Thimble is a free online code editor that allows students to make changes to HTML code on the left side and see the result in real time on the right. The key to helping spark the curiosity is seeing that connection between their action and outcome. It seems like magic to them, they want to learn how it all works, and the desire to learn is ignited.
What makes Thimble useful
One of the neat aspects of this tool is that mistakes or code that is broken are highlighted. With this setting students can quickly self correct their own page and catch errors early on.
A deep dive into webmaker reveals it’s a larger collection of resources to encourage learning web literacy. As students start to learn core HTML skills they will earn badges from demonstrating that skill in their actual projects.
Why not just use an editor and browser?
Using a tool like Thimble eliminates the ramp up time and gets straight to learning. Students may be borrowing grandma’s laptop, some are using a mac, some are using various versions of Windows, etc. Rather than spend our entire time together working through computer setup differences we get straight to the code.
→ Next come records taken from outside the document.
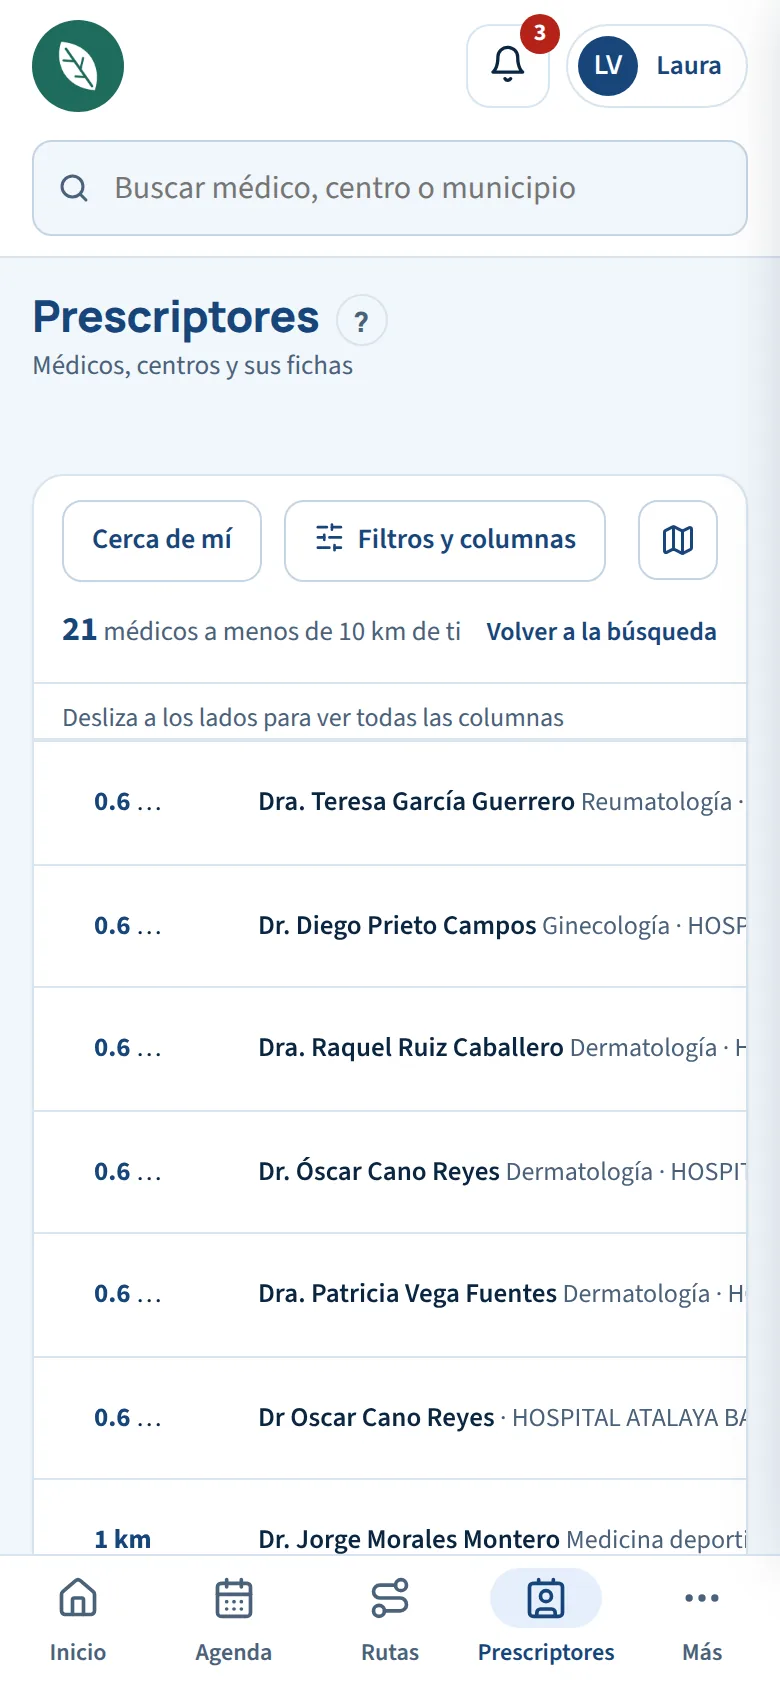
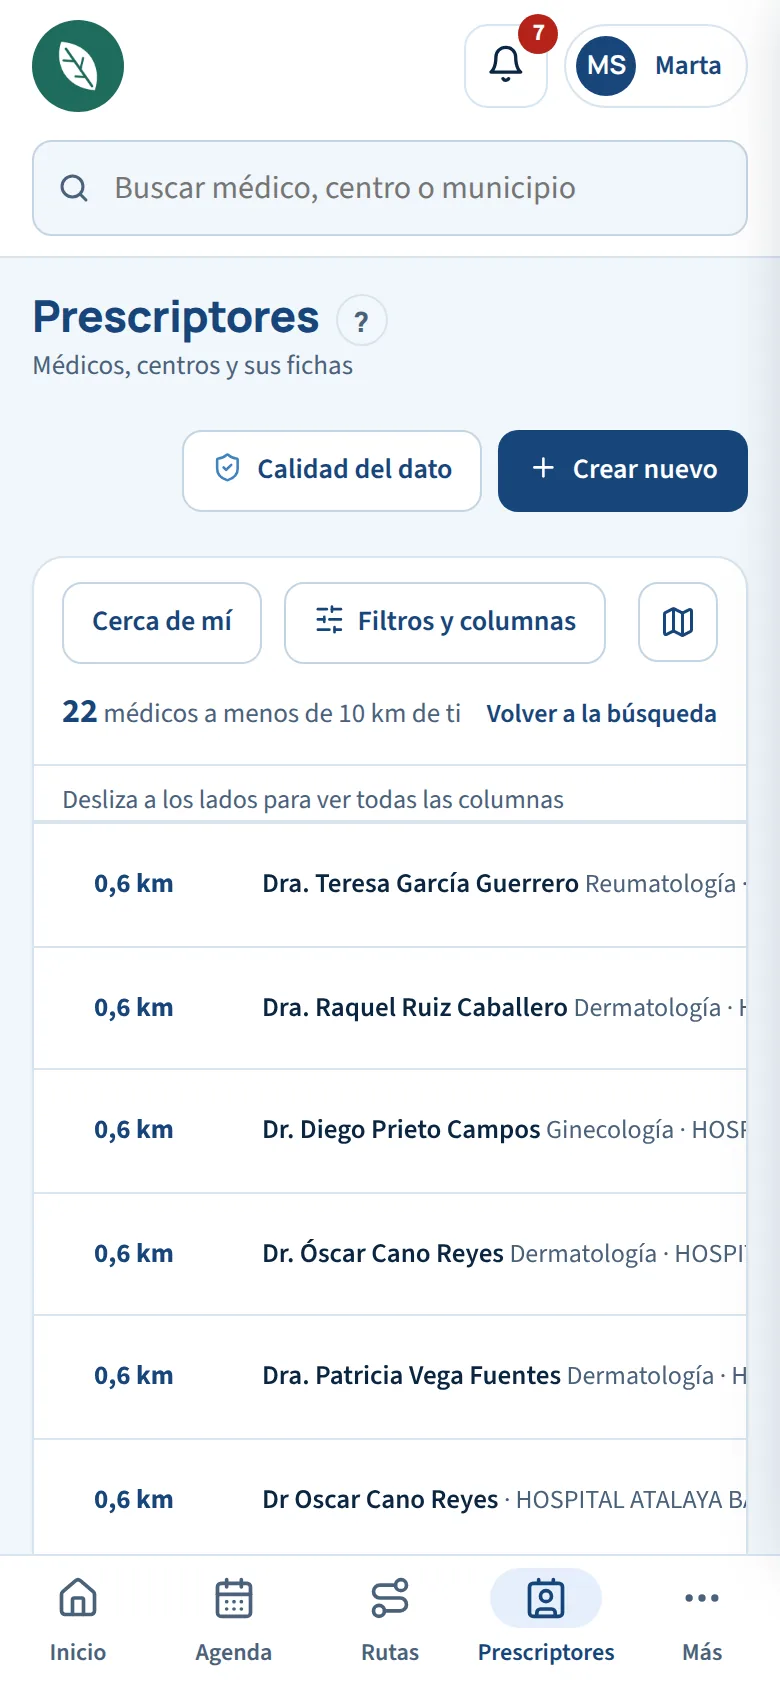
v2.210.0 · Detalles vistos al grabar el manual
- El título del directorio usa siempre el nombre del módulo (a veces salía «Médicos»).
- «Cerca de mí» en el móvil: la distancia se ve entera y el contador usa el vocabulario de la empresa.
- Ciclo → Por producto: un nombre largo ya no corta el porcentaje.
- «Rectificar»: las opciones con su tamaño normal.
- Manual: cuatro fotos actualizadas.

diff --git a/app.js b/app.js
@@ -9277,10 +9277,10 @@ function pintarCerca() {
   const l = CERCA.lista, tam = tamPagina(), pag = CERCA.pagina || 0;
   const vista = l.slice(pag * tam, pag * tam + tam);
   $('thead').innerHTML = '';
-  $('cuenta').innerHTML = `<b>${num(l.length)}</b> ${l.length === 1 ? 'médico' : 'médicos'} a menos de 10 km de ti
+  $('cuenta').innerHTML = `<b>${num(l.length)}</b> ${TT('medico', l.length === 1 ? 's' : 'p', '', 'l', 'l')} a menos de 10 km de ti
     <button class="kcfg" id="cercacerrar" style="margin-left:10px">Volver a la búsqueda</button>`;
   $('lista').innerHTML = vista.length ? vista.map(m => `<button class="trow" data-id="${m.id}" style="padding:10px 14px;gap:12px">
-      <span class="tcell" style="width:70px;min-width:70px"><b style="color:var(--navy)">${m.km} km</b></span>
+      <span class="tcell cercakm"><b style="color:var(--navy)">${String(m.km).replace('.', ',')} km</b></span>
       <span class="tcell" style="flex:1;width:auto">
         <span class="nm">${m.urgente ? '<span class="pill p-urg">Urgente</span> ' : ''}${m.sin_reporting ? `<span class="pill p-sr" title="Solo ${TT('visita', 's', '', 'l', 'l')} presencial: sin informes ni feedback">Sin reporting</span> ` : ''}${esc(m.nombre)}</span>
         <span class="sm">${esc(m.especialidad || '')} · ${esc(m.centro_nombre || '')} ${esc(m.municipio || '')}</span></span>
@@ -12256,7 +12256,8 @@ function aplicarEtiqueta() {
     [...b.childNodes].forEach(x => { if (x.nodeType === 3 && x.nodeValue.trim()) x.nodeValue = n; });
     const l = b.querySelector('b, em, small, .lb'); if (l && !l.querySelector('svg')) l.textContent = n;
   });
-  const h = document.querySelector('#dircab h1'); if (h) h.textContent = n;
+  const h = document.querySelector('#dircab h1');
+  if (h) { const tn = [...h.childNodes].find(x => x.nodeType === 3 && x.nodeValue.trim()); if (tn) tn.nodeValue = n; else h.insertAdjacentText('afterbegin', n); }
   const v = $('calvolver'); if (v) v.textContent = '‹ ' + n;
 }
 cargarAjustes = (orig => async function () { await orig(); aplicarEtiqueta(); })(cargarAjustes);
@@ -22215,3 +22216,12 @@ ir = (orig => function (...a) {
 
 /* v2.209.0 · Manual: capítulo «Configuración y cuenta» (el último). El «?» de Configuración, Mi perfil, Organización y Usuarios y roles
    lleva a su sección (MANUAL_ANCLA, editado en su sitio). */
+
+/* v2.210.0 · Detalles vistos al grabar el manual.
+   - El título del directorio usa siempre el nombre del módulo (antes salía «Médicos» si la cabecera se pintaba después de aplicarEtiqueta, editada en su sitio).
+   - «Cerca de mí»: la distancia entera y el vocabulario de la empresa (pintarCerca, editada en su sitio); cobertura por producto y «Rectificar» en el estilo. */
+ir = (orig => function (...a) {
+  const r = orig.apply(this, a);
+  if (a[0] === 'directorio') [0, 300, 1200].forEach(ms => setTimeout(() => { try { aplicarEtiqueta(); } catch (e) {} }, ms));
+  return r;
+})(ir);

diff --git a/index.html b/index.html
@@ -3346,6 +3346,12 @@ html.cambiando-org #bootsplash,html.cambiando-org #bootsplash.hide{display:grid!
 .manq::before{content:"?"}
 .manq{display:inline-flex;align-items:center;justify-content:center;width:26px;height:26px;margin-left:8px;border-radius:50%;border:1.5px solid var(--line);background:none;color:var(--muted);font:800 14px Manrope,sans-serif;cursor:pointer;vertical-align:middle}
 .manq:hover{border-color:var(--sky,#3F82C0);color:var(--sky,#3F82C0)}
+
+/* v2.210.0 · Cerca de mí, cobertura por producto y opciones de radio */
+.cercakm{width:auto!important;min-width:64px!important;flex:none!important;white-space:nowrap;overflow:visible!important}
+.cobcab h2{min-width:0;overflow-wrap:anywhere}
+.cobtot{flex:none;white-space:nowrap}
+.opt input[type=radio]{width:18px;height:18px;min-height:0;margin:0;flex:none;padding:0}
 </style>
 </head>
 <body>
@@ -3484,6 +3490,6 @@ try{var co=sessionStorage.getItem('dlc-cambio-org');if(co!==null||localStorage.g
 <script src="https://cdnjs.cloudflare.com/ajax/libs/leaflet/1.9.4/leaflet.min.js" defer crossorigin="anonymous"></script>
 <script src="https://cdn.jsdelivr.net/npm/@supabase/supabase-js@2/dist/umd/supabase.js" crossorigin="anonymous"></script>
 <script src="./config.js"></script>
-<script src="./app.js?v=2.209.0"></script>
+<script src="./app.js?v=2.210.0"></script>
 </body>
 </html>

diff --git a/sw.js b/sw.js
@@ -1,7 +1,7 @@
 /* DLC OS 2.0 · Service worker: la app se pide primero a la red (siempre la última versión)
    y solo se usa la copia guardada si no hay conexión. Nunca guarda datos. */
-const CACHE = 'dlc-os-2.209.0';
-const FILES = ['./', './index.html', './app.js?v=2.209.0', './config.js', './manifest.webmanifest',
+const CACHE = 'dlc-os-2.210.0';
+const FILES = ['./', './index.html', './app.js?v=2.210.0', './config.js', './manifest.webmanifest',
                './logo-app.png', './icon-192.png', './icon-512.png', './apple-touch-180.png', './favicon.svg'];
 
 self.addEventListener('install', e => {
Why not use JSFiddle or CodePen?
The best way to get started
If you don’t know what to teach take a look at some of the Thimble remixes with step by step instructions on building new skills. I’ve tried several tools for enabling young beginners to learn HTML and Thimble is hands down my favorite starting point. Whether teaching family and friends, or hosting your own webmaker event, Thimble is a go to resource for creating excitement about building for the web.